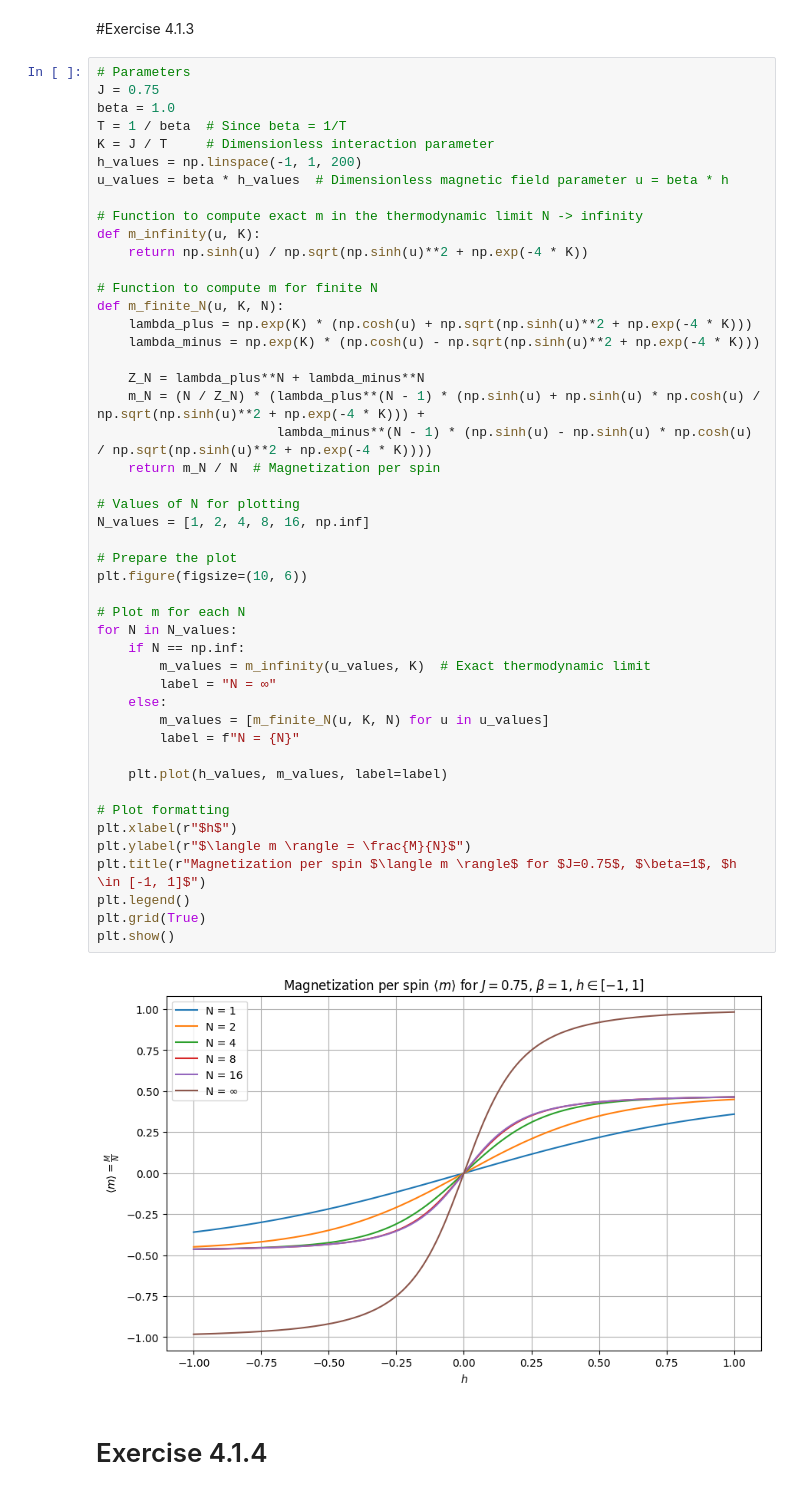
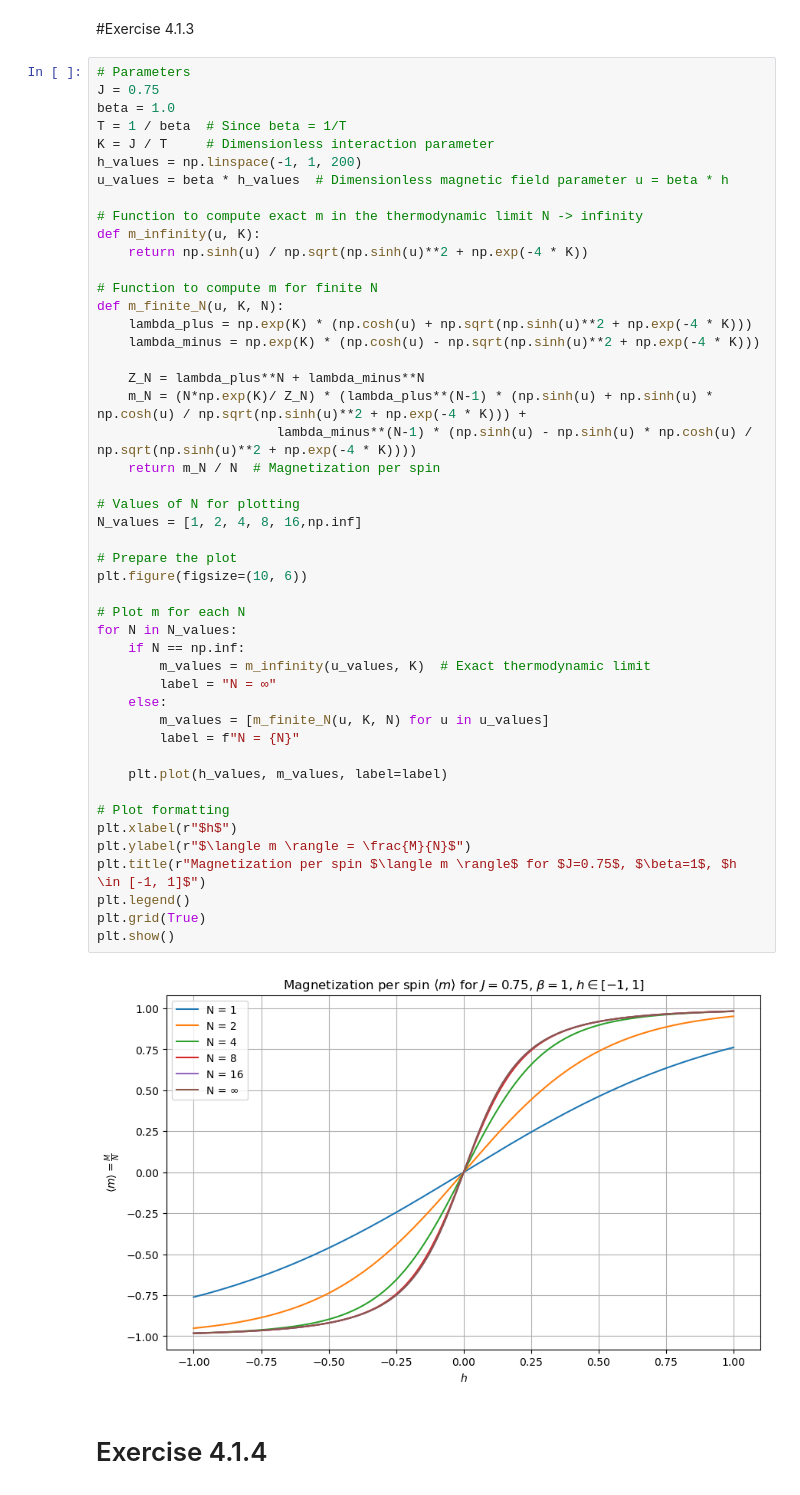
Before and after one commit to mandus24/ComputationalPhysics, a Jupyter notebook: sheet4/sheet4.ipynb, the cells around one changed output. Saved outputs shown, nothing was run; the diff lists cells and outputs as text.

```diff
--- a/sheet4/sheet4.ipynb
+++ b/sheet4/sheet4.ipynb
@@ -73,37 +73,37 @@ def m_finite_N(u, K, N):
     lambda_plus = np.exp(K) * (np.cosh(u) + np.sqrt(np.sinh(u)**2 + np.exp(-4 * K)))
     lambda_minus = np.exp(K) * (np.cosh(u) - np.sqrt(np.sinh(u)**2 + np.exp(-4 * K)))
 
     Z_N = lambda_plus**N + lambda_minus**N
-    m_N = (N / Z_N) * (lambda_plus**(N - 1) * (np.sinh(u) + np.sinh(u) * np.cosh(u) / np.sqrt(np.sinh(u)**2 + np.exp(-4 * K))) +
-                       lambda_minus**(N - 1) * (np.sinh(u) - np.sinh(u) * np.cosh(u) / np.sqrt(np.sinh(u)**2 + np.exp(-4 * K))))
+    m_N = (N*np.exp(K)/ Z_N) * (lambda_plus**(N-1) * (np.sinh(u) + np.sinh(u) * np.cosh(u) / np.sqrt(np.sinh(u)**2 + np.exp(-4 * K))) +
+                       lambda_minus**(N-1) * (np.sinh(u) - np.sinh(u) * np.cosh(u) / np.sqrt(np.sinh(u)**2 + np.exp(-4 * K))))
     return m_N / N  # Magnetization per spin
 
 # Values of N for plotting
-N_values = [1, 2, 4, 8, 16, np.inf]
+N_values = [1, 2, 4, 8, 16,np.inf]
 
 # Prepare the plot
 plt.figure(figsize=(10, 6))
 
 # Plot m for each N
 for N in N_values:
     if N == np.inf:
         m_values = m_infinity(u_values, K)  # Exact thermodynamic limit
         label = "N = ∞"
     else:
         m_values = [m_finite_N(u, K, N) for u in u_values]
         label = f"N = {N}"
 
     plt.plot(h_values, m_values, label=label)
 
 # Plot formatting
 plt.xlabel(r"$h$")
 plt.ylabel(r"$\langle m \rangle = \frac{M}{N}$")
 plt.title(r"Magnetization per spin $\langle m \rangle$ for $J=0.75$, $\beta=1$, $h \in [-1, 1]$")
 plt.legend()
 plt.grid(True)
 plt.show()
 # %% [output]
-[figure, old version]
+[figure, new version]
 # %% [markdown]
 # Exercise 4.1.4
 # %%
```
Also changed, not shown: parts of 6 cells of this notebook.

______

- _Task details_: Repeat the records in full and exactly, leaving every picture out.

- _Answer for the task_:
Before and after one commit to mandus24/ComputationalPhysics, a Jupyter notebook: sheet4/sheet4.ipynb, the cells around one changed output. Saved outputs shown, nothing was run; the diff lists cells and outputs as text.

```diff
--- a/sheet4/sheet4.ipynb
+++ b/sheet4/sheet4.ipynb
@@ -73,37 +73,37 @@ def m_finite_N(u, K, N):
     lambda_plus = np.exp(K) * (np.cosh(u) + np.sqrt(np.sinh(u)**2 + np.exp(-4 * K)))
     lambda_minus = np.exp(K) * (np.cosh(u) - np.sqrt(np.sinh(u)**2 + np.exp(-4 * K)))
 
     Z_N = lambda_plus**N + lambda_minus**N
-    m_N = (N / Z_N) * (lambda_plus**(N - 1) * (np.sinh(u) + np.sinh(u) * np.cosh(u) / np.sqrt(np.sinh(u)**2 + np.exp(-4 * K))) +
-                       lambda_minus**(N - 1) * (np.sinh(u) - np.sinh(u) * np.cosh(u) / np.sqrt(np.sinh(u)**2 + np.exp(-4 * K))))
+    m_N = (N*np.exp(K)/ Z_N) * (lambda_plus**(N-1) * (np.sinh(u) + np.sinh(u) * np.cosh(u) / np.sqrt(np.sinh(u)**2 + np.exp(-4 * K))) +
+                       lambda_minus**(N-1) * (np.sinh(u) - np.sinh(u) * np.cosh(u) / np.sqrt(np.sinh(u)**2 + np.exp(-4 * K))))
     return m_N / N  # Magnetization per spin
 
 # Values of N for plotting
-N_values = [1, 2, 4, 8, 16, np.inf]
+N_values = [1, 2, 4, 8, 16,np.inf]
 
 # Prepare the plot
 plt.figure(figsize=(10, 6))
 
 # Plot m for each N
 for N in N_values:
     if N == np.inf:
         m_values = m_infinity(u_values, K)  # Exact thermodynamic limit
         label = "N = ∞"
     else:
         m_values = [m_finite_N(u, K, N) for u in u_values]
         label = f"N = {N}"
 
     plt.plot(h_values, m_values, label=label)
 
 # Plot formatting
 plt.xlabel(r"$h$")
 plt.ylabel(r"$\langle m \rangle = \frac{M}{N}$")
 plt.title(r"Magnetization per spin $\langle m \rangle$ for $J=0.75$, $\beta=1$, $h \in [-1, 1]$")
 plt.legend()
 plt.grid(True)
 plt.show()
 # %% [output]
-[figure, old version]
+[figure, new version]
 # %% [markdown]
 # Exercise 4.1.4
 # %%
```
Also changed, not shown: parts of 6 cells of this notebook.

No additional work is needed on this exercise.